-- TASK OBJECTIVE --
What is needed is an exact copy of the entries below, with the pictures left out.

(Stored data)

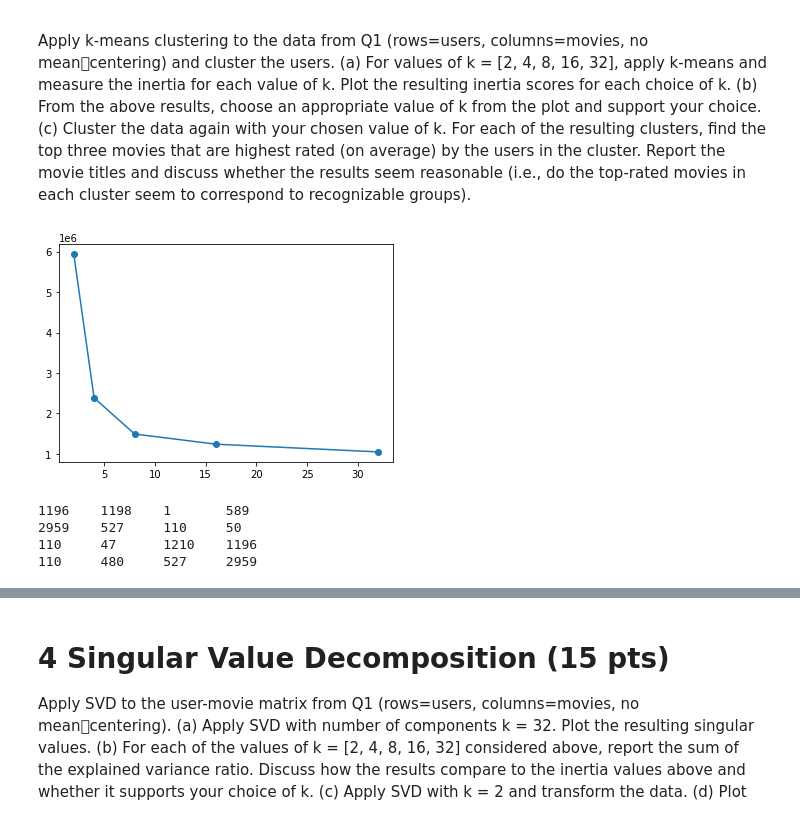
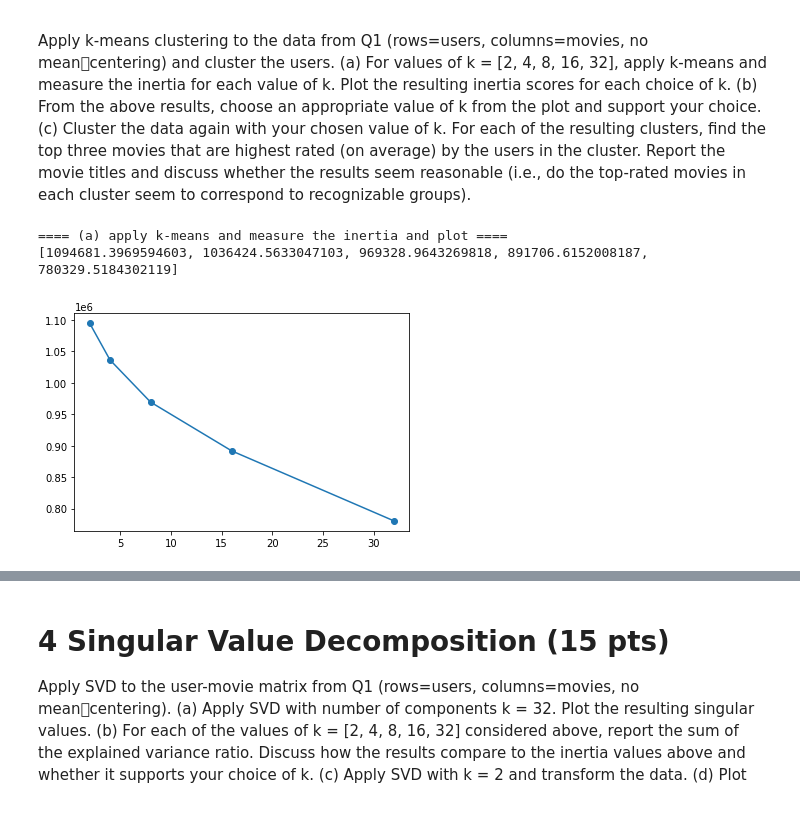
Before and after one commit to JeongHanLim/3_2HW, a Jupyter notebook: Data_Processing/Project2/2017312172.ipynb, the cells around one changed output, grey strips where cells are left out. Drawn from its saved outputs; the diff is of its cells as text; code cells hidden in the pictures.

Commit message:
DataProcessing2 + RL Finished.

```diff
--- a/Data_Processing/Project2/2017312172.ipynb
+++ b/Data_Processing/Project2/2017312172.ipynb
@@ -193,58 +207,81 @@ find the top three movies that are highest rated (on average) by the users in th
 Report the movie titles and discuss whether the results seem reasonable (i.e., do the
 top-rated movies in each cluster seem to correspond to recognizable groups).
 # %%
-filename = "userXmovie.csv"
-df = pd.read_csv(filename)
-
-inertias=[]
 def kmean(n_cluster, df):
     model = KMeans(n_clusters=n_cluster, algorithm="auto")
     model.fit(df)
-    predict = pd.DataFrame(model.predict(df))
-    predict.columns = ["predict"]
-    df_labeled = pd.concat([df, predict], axis=1)
-    inertias.append(model.inertia_)
-    return df_labeled
+    df_labeled = df.copy()
+    df_labeled["predict"] = model.predict(df)
+    return df_labeled, model.inertia_
 
 def top10(df_target):
     df_target.loc[-1] = df_target.mean(0)
     df_target.index = df_target.index + 1  # shifting index
     df_target = df_target.sort_index()
     idx = df_target.columns.tolist()
     key = df_target.loc[0].tolist()
     top10list= np.array(key).argsort()[-10:][::-1]
     for i in top10list:
         if idx[i] not in ["318", "356", "296", "593", "2571", "260"]:
             print(idx[i], end="\t")
     print("")
 
+def top3(df_target):
+    MOVIES_FILE_NAME = "movies.csv"
+    movies = pd.read_csv(MOVIES_FILE_NAME)
+    movies_title = movies[['movieId', 'title']]
+    movie_rate_mean = pd.DataFrame(df_target.mean())
+    top3_list_idx = movie_rate_mean[0].to_numpy().argsort()[-3:][::-1]
+    top3_list = movie_rate_mean.index[top3_list_idx]
+    # top3_movie = []
+    # for i in top3_list:
+        # print(movies_title[movies_title['movieId'] == i]['title'])
+        # top3_movie.append(movies_title[movies_title['movieId'] == i]['title'].astype(str))
+    return top3_list
 
 
+
+filename = "userXmovie.csv"
+df = pd.read_csv(filename)
+df = df.drop(["Unnamed: 0"], axis=1)
+
+# =========== (a) apply k-means and measure the inertia and plot =========== #
+# apply k-means and measure the inertia
 labels = [2, 4, 8, 16, 32]
+inertias=[]
+
 for i in labels:
-    _ = kmean(i, df)
+    _, inertia = kmean(i, df)
+    inertias.append(inertia)
 
+print ("==== (a) apply k-means and measure the inertia and plot ====")
+print(inertias)
+# Plot the resulting inertia scores for each choice of k
 plt.plot(labels, inertias, '-o')
 plt.show()
+print ("============================================================\n")
 
-df_labeled = kmean(4, df)
-for i in range(4):
-    temp_df = df_labeled.loc[df_labeled["predict"]==i]
-    temp_df = temp_df.drop(["predict"], axis=1)
-    temp_df = temp_df.drop(["Unnamed: 0"], axis=1)
-     # sorting by index
-    #temp_df = temp_df.sort_values("average", ascending=False)
-    globals()["df{}".format(i)] = temp_df
 
-#Change 0 ~ 7 in order to find best 3.
 
-top10(df0)
-top10(df1)
-top10(df2)
-top10(df3)
+# ========= (c) Cluster the data again with your chosen value of k ========= #
+k = 4
+top_movies = []
+df_labeled, _ = kmean(k, df)
+
+# find top 3 movies for each cluster
+for i in range(k):
+    idx_clustered_user_movie_df = df_labeled['predict'] == i
+    clustered_user_movie_df = df_labeled[idx_clustered_user_movie_df]
+    clustered_user_movie_df = clustered_user_movie_df.drop(['predict'],axis=1)
+    top_movies.append(top3(clustered_user_movie_df))
+
+# print top 3 movies for each cluster
+print ("==== (c) find the top three movies that are highest rated ====")
+for i in range(k):
+    top_movies[i]
+    print("Top3 for cluster", i, ":", top_movies[i])
+print ("==============================================================\n")
 # %% [output]
+==== (a) apply k-means and measure the inertia and plot ====
+[1094681.3969594603, 1036424.5633047103, 969328.9643269818, 891706.6152008187, 780329.5184302119]
-[figure, old version]
+[figure, new version]
-1196    1198    1       589
-2959    527     110     50
-110     47      1210    1196
-110     480     527     2959
```
Also changed, not shown: parts of 7 cells of this notebook, 17 other files.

-- ANSWER AREA --
Before and after one commit to JeongHanLim/3_2HW, a Jupyter notebook: Data_Processing/Project2/2017312172.ipynb, the cells around one changed output, grey strips where cells are left out. Drawn from its saved outputs; the diff is of its cells as text; code cells hidden in the pictures.

Commit message:
DataProcessing2 + RL Finished.

```diff
--- a/Data_Processing/Project2/2017312172.ipynb
+++ b/Data_Processing/Project2/2017312172.ipynb
@@ -193,58 +207,81 @@ find the top three movies that are highest rated (on average) by the users in th
 Report the movie titles and discuss whether the results seem reasonable (i.e., do the
 top-rated movies in each cluster seem to correspond to recognizable groups).
 # %%
-filename = "userXmovie.csv"
-df = pd.read_csv(filename)
-
-inertias=[]
 def kmean(n_cluster, df):
     model = KMeans(n_clusters=n_cluster, algorithm="auto")
     model.fit(df)
-    predict = pd.DataFrame(model.predict(df))
-    predict.columns = ["predict"]
-    df_labeled = pd.concat([df, predict], axis=1)
-    inertias.append(model.inertia_)
-    return df_labeled
+    df_labeled = df.copy()
+    df_labeled["predict"] = model.predict(df)
+    return df_labeled, model.inertia_
 
 def top10(df_target):
     df_target.loc[-1] = df_target.mean(0)
     df_target.index = df_target.index + 1  # shifting index
     df_target = df_target.sort_index()
     idx = df_target.columns.tolist()
     key = df_target.loc[0].tolist()
     top10list= np.array(key).argsort()[-10:][::-1]
     for i in top10list:
         if idx[i] not in ["318", "356", "296", "593", "2571", "260"]:
             print(idx[i], end="\t")
     print("")
 
+def top3(df_target):
+    MOVIES_FILE_NAME = "movies.csv"
+    movies = pd.read_csv(MOVIES_FILE_NAME)
+    movies_title = movies[['movieId', 'title']]
+    movie_rate_mean = pd.DataFrame(df_target.mean())
+    top3_list_idx = movie_rate_mean[0].to_numpy().argsort()[-3:][::-1]
+    top3_list = movie_rate_mean.index[top3_list_idx]
+    # top3_movie = []
+    # for i in top3_list:
+        # print(movies_title[movies_title['movieId'] == i]['title'])
+        # top3_movie.append(movies_title[movies_title['movieId'] == i]['title'].astype(str))
+    return top3_list
 
 
+
+filename = "userXmovie.csv"
+df = pd.read_csv(filename)
+df = df.drop(["Unnamed: 0"], axis=1)
+
+# =========== (a) apply k-means and measure the inertia and plot =========== #
+# apply k-means and measure the inertia
 labels = [2, 4, 8, 16, 32]
+inertias=[]
+
 for i in labels:
-    _ = kmean(i, df)
+    _, inertia = kmean(i, df)
+    inertias.append(inertia)
 
+print ("==== (a) apply k-means and measure the inertia and plot ====")
+print(inertias)
+# Plot the resulting inertia scores for each choice of k
 plt.plot(labels, inertias, '-o')
 plt.show()
+print ("============================================================\n")
 
-df_labeled = kmean(4, df)
-for i in range(4):
-    temp_df = df_labeled.loc[df_labeled["predict"]==i]
-    temp_df = temp_df.drop(["predict"], axis=1)
-    temp_df = temp_df.drop(["Unnamed: 0"], axis=1)
-     # sorting by index
-    #temp_df = temp_df.sort_values("average", ascending=False)
-    globals()["df{}".format(i)] = temp_df
 
-#Change 0 ~ 7 in order to find best 3.
 
-top10(df0)
-top10(df1)
-top10(df2)
-top10(df3)
+# ========= (c) Cluster the data again with your chosen value of k ========= #
+k = 4
+top_movies = []
+df_labeled, _ = kmean(k, df)
+
+# find top 3 movies for each cluster
+for i in range(k):
+    idx_clustered_user_movie_df = df_labeled['predict'] == i
+    clustered_user_movie_df = df_labeled[idx_clustered_user_movie_df]
+    clustered_user_movie_df = clustered_user_movie_df.drop(['predict'],axis=1)
+    top_movies.append(top3(clustered_user_movie_df))
+
+# print top 3 movies for each cluster
+print ("==== (c) find the top three movies that are highest rated ====")
+for i in range(k):
+    top_movies[i]
+    print("Top3 for cluster", i, ":", top_movies[i])
+print ("==============================================================\n")
 # %% [output]
+==== (a) apply k-means and measure the inertia and plot ====
+[1094681.3969594603, 1036424.5633047103, 969328.9643269818, 891706.6152008187, 780329.5184302119]
-[figure, old version]
+[figure, new version]
-1196    1198    1       589
-2959    527     110     50
-110     47      1210    1196
-110     480     527     2959
```
Also changed, not shown: parts of 7 cells of this notebook, 17 other files.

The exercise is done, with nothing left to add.